Nathaniel Persily is the James B. McClatchy professor of law at Stanford Law School.
For political advertising, like so much else, the digital revolution inspires both utopian and apocalyptic predictions. And as in many other arenas where Internet-based “disruption” looms, the optimists and pessimists both have a point.
For those of us who study campaign and election regulation, however, new technology poses a serious challenge to the existing ways of thinking about and addressing the campaign finance problem. Government regulation becomes increasingly difficult once communication moves online, thus, large Internet platforms such as Google, Facebook and Twitter will become the primary regulators of political campaigns. They need to recognize their new role and use their power responsibly.
One error that observers often make in thinking about the evolution of campaign communication is to view the technological shift as one from television to the Internet. To be sure, what we are seeing is a shift in the “devices” used to connect with audiences — adding computers, tablets, gaming consoles and (in particular) smartphones to televisions as the pathways for communication. But television itself is changing and becoming less distinct from those other devices, as younger viewers in particular move from linear watching to on-demand programming of various types. (That said, Americans continue to watch, on average, more than four hours of live TV per day!)

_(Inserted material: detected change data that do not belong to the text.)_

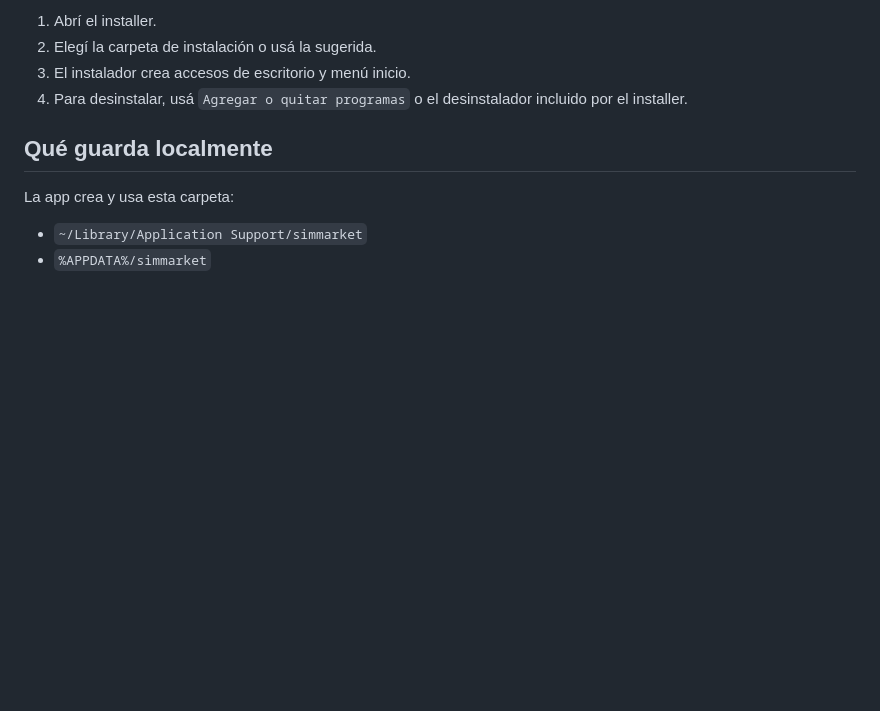
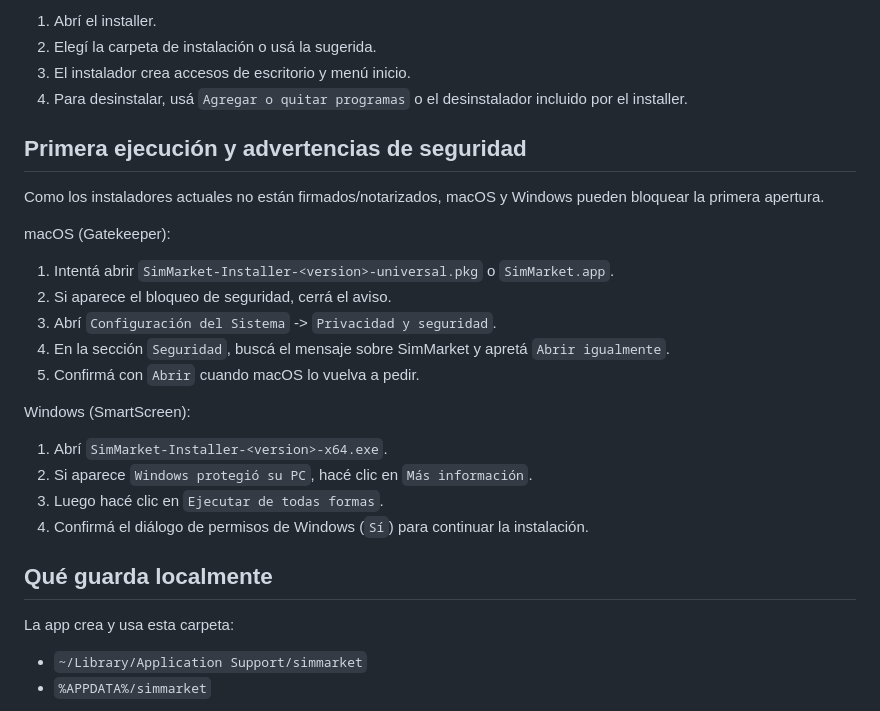
Before and after one commit to Vitosa0/simmarket, a Markdown page: README.md, the part around the change. GitHub-like rendering; blank space fills up the shorter version.

Commit message:
Docs: add macOS and Windows security bypass steps for first install

```diff
--- a/README.md
+++ b/README.md
@@ -44,6 +44,25 @@ Windows:
 2. Elegí la carpeta de instalación o usá la sugerida.
 3. El instalador crea accesos de escritorio y menú inicio.
 4. Para desinstalar, usá `Agregar o quitar programas` o el desinstalador incluido por el installer.
+
+## Primera ejecución y advertencias de seguridad
+
+Como los instaladores actuales no están firmados/notarizados, macOS y Windows pueden bloquear la primera apertura.
+
+macOS (Gatekeeper):
+
+1. Intentá abrir `SimMarket-Installer-<version>-universal.pkg` o `SimMarket.app`.
+2. Si aparece el bloqueo de seguridad, cerrá el aviso.
+3. Abrí `Configuración del Sistema` -> `Privacidad y seguridad`.
+4. En la sección `Seguridad`, buscá el mensaje sobre SimMarket y apretá `Abrir igualmente`.
+5. Confirmá con `Abrir` cuando macOS lo vuelva a pedir.
+
+Windows (SmartScreen):
+
+1. Abrí `SimMarket-Installer-<version>-x64.exe`.
+2. Si aparece `Windows protegió su PC`, hacé clic en `Más información`.
+3. Luego hacé clic en `Ejecutar de todas formas`.
+4. Confirmá el diálogo de permisos de Windows (`Sí`) para continuar la instalación.
 
 ## Qué guarda localmente
 
```
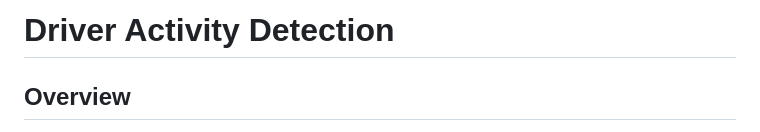
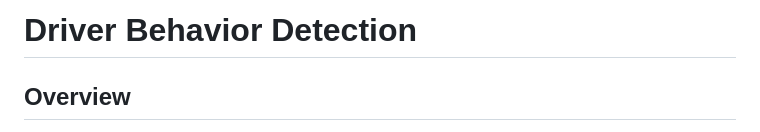
Before and after one commit to Eashwar-Kumar-T/Driver-Detection, a Markdown page: README.md, the part around the change. GitHub-like rendering.

```diff
--- a/README.md
+++ b/README.md
@@ -1,4 +1,4 @@
-# Driver Activity Detection
+# Driver Behavior Detection
 
 ## Overview
 This project is a **Flask-based web application** that detects driver activities from images and videos using a **deep learning model**. It helps in identifying distracted driving behaviors, improving road safety.
```
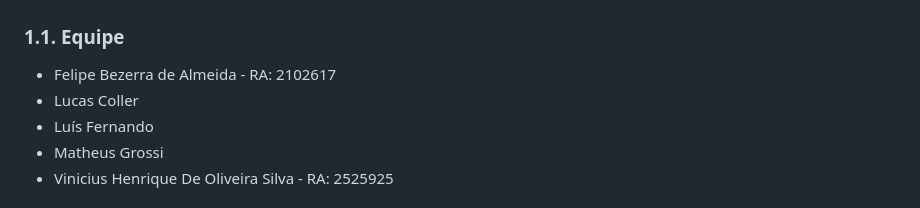
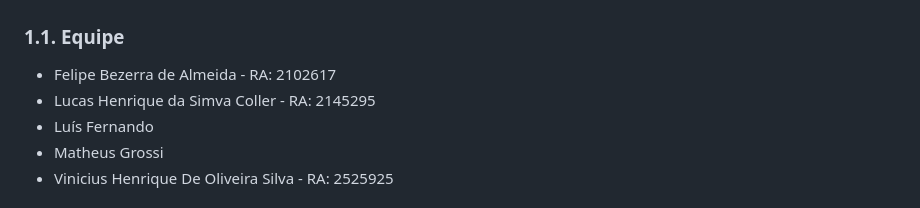
Before and after one commit to matheusgrossi7/oficina2, a Markdown page: README.md, the part around the change. Drawn GitHub-style.

Commit message:
Atualizar o README.md

```diff
--- a/README.md
+++ b/README.md
@@ -6,7 +6,7 @@ Este repositório contém a documentação e o código do sistema de gestão par
 
 ### 1.1. Equipe
 * Felipe Bezerra de Almeida - RA: 2102617
-* Lucas Coller
+* Lucas Henrique da Simva Coller - RA: 2145295
 * Luís Fernando
 * Matheus Grossi
 * Vinicius Henrique De Oliveira Silva - RA: 2525925
```
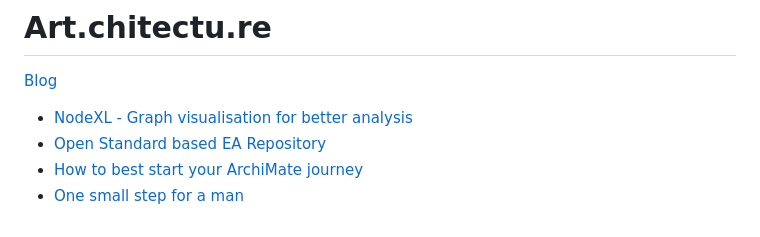
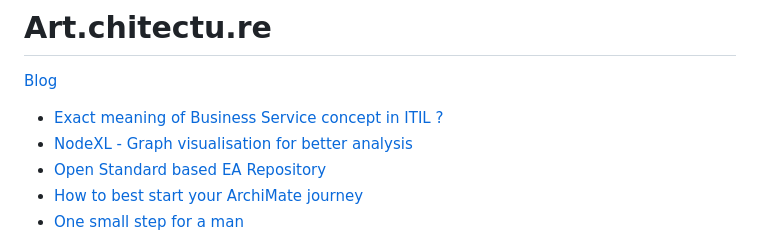
Before and after one commit to jbsarrodie/jbsarrodie.github.io, a Markdown page: navigation.md, the part around the change. GitHub-like rendering.

Commit message:
itil-business-service

```diff
--- a/navigation.md
+++ b/navigation.md
@@ -5,6 +5,7 @@
 
 [Blog]()
 
+  * [Exact meaning of Business Service concept in ITIL ?](/blog/itil-business-service.md)
   * [NodeXL - Graph visualisation for better analysis](/blog/nodexl.md)
   * [Open Standard based EA Repository](/blog/open-std-based-ea-repository.md)
   * [How to best start your ArchiMate journey](/blog/archimate-journey.md)
```
Also changed, not shown: blog/itil-business-service.md (added, +56 -0 lines), img/itil-business-service-1.png (added), img/itil-business-service-2.png (added).
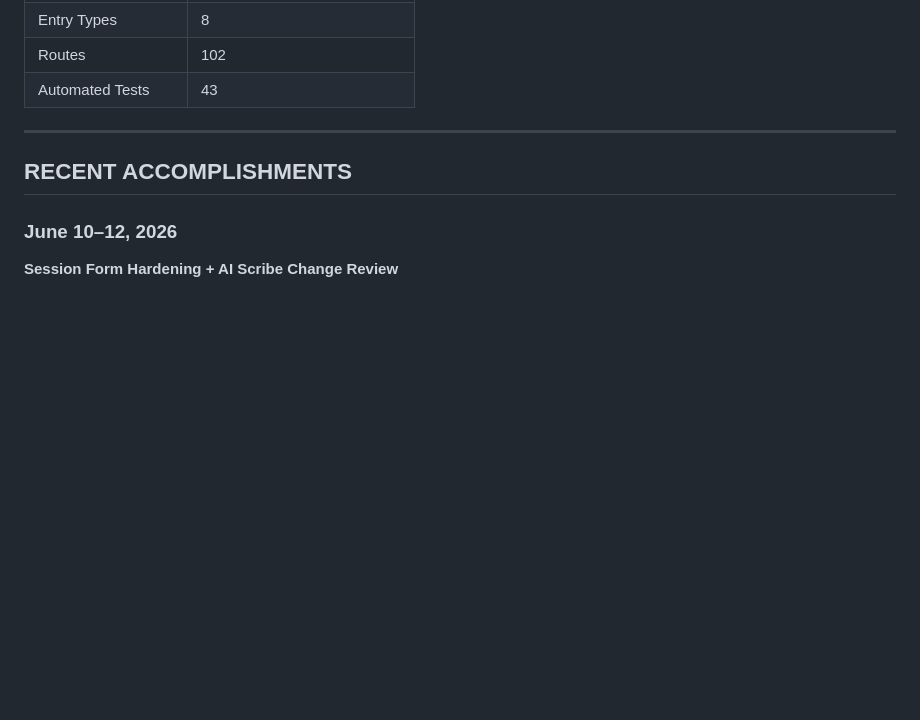
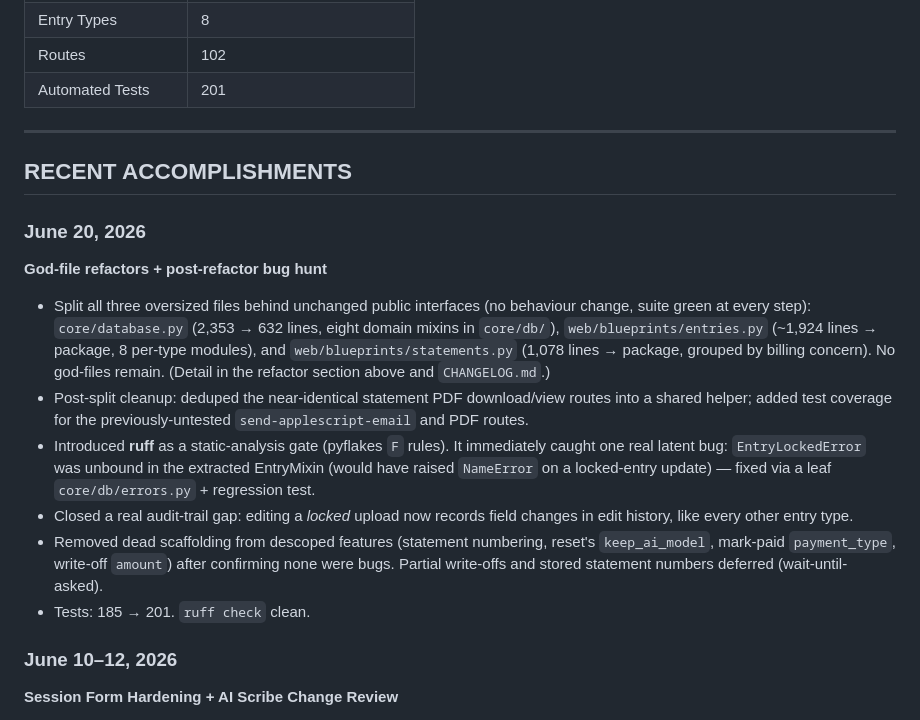
Before and after one commit to rsembera/edgecase, a Markdown page: docs/EdgeCase_Project_Status.md, the part around the change. Rendered like a GitHub page; blank space fills up the shorter version.

Commit message:
docs: record post-refactor bug hunt + ruff in CHANGELOG and Project Status
Adds the bug-hunt session to CHANGELOG.md (EntryLockedError fix, upload audit-trail
fix, dead-code removal, ruff toolchain) and a June 20 entry to Project Status
RECENT ACCOMPLISHMENTS; corrects the stale Automated Tests stat (43 -> 201).

```diff
--- a/docs/EdgeCase_Project_Status.md
+++ b/docs/EdgeCase_Project_Status.md
@@ -246,11 +246,21 @@ now split — no remaining god-files.**
 | Templates | 32 |
 | Entry Types | 8 |
 | Routes | 102 |
-| Automated Tests | 43 |
+| Automated Tests | 201 |
 
 ---
 
 ## RECENT ACCOMPLISHMENTS
+
+### June 20, 2026
+
+**God-file refactors + post-refactor bug hunt**
+- Split all three oversized files behind unchanged public interfaces (no behaviour change, suite green at every step): `core/database.py` (2,353 → 632 lines, eight domain mixins in `core/db/`), `web/blueprints/entries.py` (~1,924 lines → package, 8 per-type modules), and `web/blueprints/statements.py` (1,078 lines → package, grouped by billing concern). No god-files remain. (Detail in the refactor section above and `CHANGELOG.md`.)
+- Post-split cleanup: deduped the near-identical statement PDF download/view routes into a shared helper; added test coverage for the previously-untested `send-applescript-email` and PDF routes.
+- Introduced **ruff** as a static-analysis gate (pyflakes `F` rules). It immediately caught one real latent bug: `EntryLockedError` was unbound in the extracted EntryMixin (would have raised `NameError` on a locked-entry update) — fixed via a leaf `core/db/errors.py` + regression test.
+- Closed a real audit-trail gap: editing a *locked* upload now records field changes in edit history, like every other entry type.
+- Removed dead scaffolding from descoped features (statement numbering, reset's `keep_ai_model`, mark-paid `payment_type`, write-off `amount`) after confirming none were bugs. Partial write-offs and stored statement numbers deferred (wait-until-asked).
+- Tests: 185 → 201. `ruff check` clean.
 
 ### June 10–12, 2026
 
```
Also changed, not shown: CHANGELOG.md (+7 -0 lines).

The change in communication is not limited to the relocation of 30-second TV ads to other devices. A full canvas of online messaging would include not just website ads, YouTube videos, Facebook postings and “promoted” tweets but also search engine results, text messages, news feeds, banner ads, postings by Facebook friends, messages targeting phones at a given time and place, and even native advertising in video games, to name just a few ways campaigns have already started to communicate with voters.
Although we are still several elections away from the full transition to “on-demand politics,” the contours of that brave new world are already coming more clearly into view. Internet utopians see an unmediated political discourse as the ultimate source of empowerment for the little guy. No longer will political advertising be reserved for the wealthy interests or established organizations such as political parties. Nor will the “media” — however, we might now struggle to define it — stand as a gateway to mass communication.
As in other areas of Internet life, though, anonymity, the existence of Internet echo chambers and the premium placed on potential virality lead online content to be more incendiary, unaccountable and attention-grabbing. Donald Trump’s Twitter powers — especially his ability to use new technology to capture the attention of “legacy” media — will be hard for the average candidate or interest group to replicate, but they give us a window into the future erosion of any remaining norms constraining political discourse.
For the most part, the Internet remains an unregulated Wild West when it comes to political communication, and it almost seems inevitable that it will remain so. (The main applicable campaign finance rule only requires disclosure of paid communication on another person’s website.) Given the variety of communications that occur online, the unbounded reach of the Internet and the anonymity that characterizes it, it is difficult even to envision a regulatory regime that could regulate online campaign communication in a manner consistent with even the most restrictive understanding of First Amendment values. Moreover, as historically difficult as it has been to draw exceptions for the official “media” — a critical concept in protecting press freedom — it becomes even more difficult when any person or entity can post, blog and tweet.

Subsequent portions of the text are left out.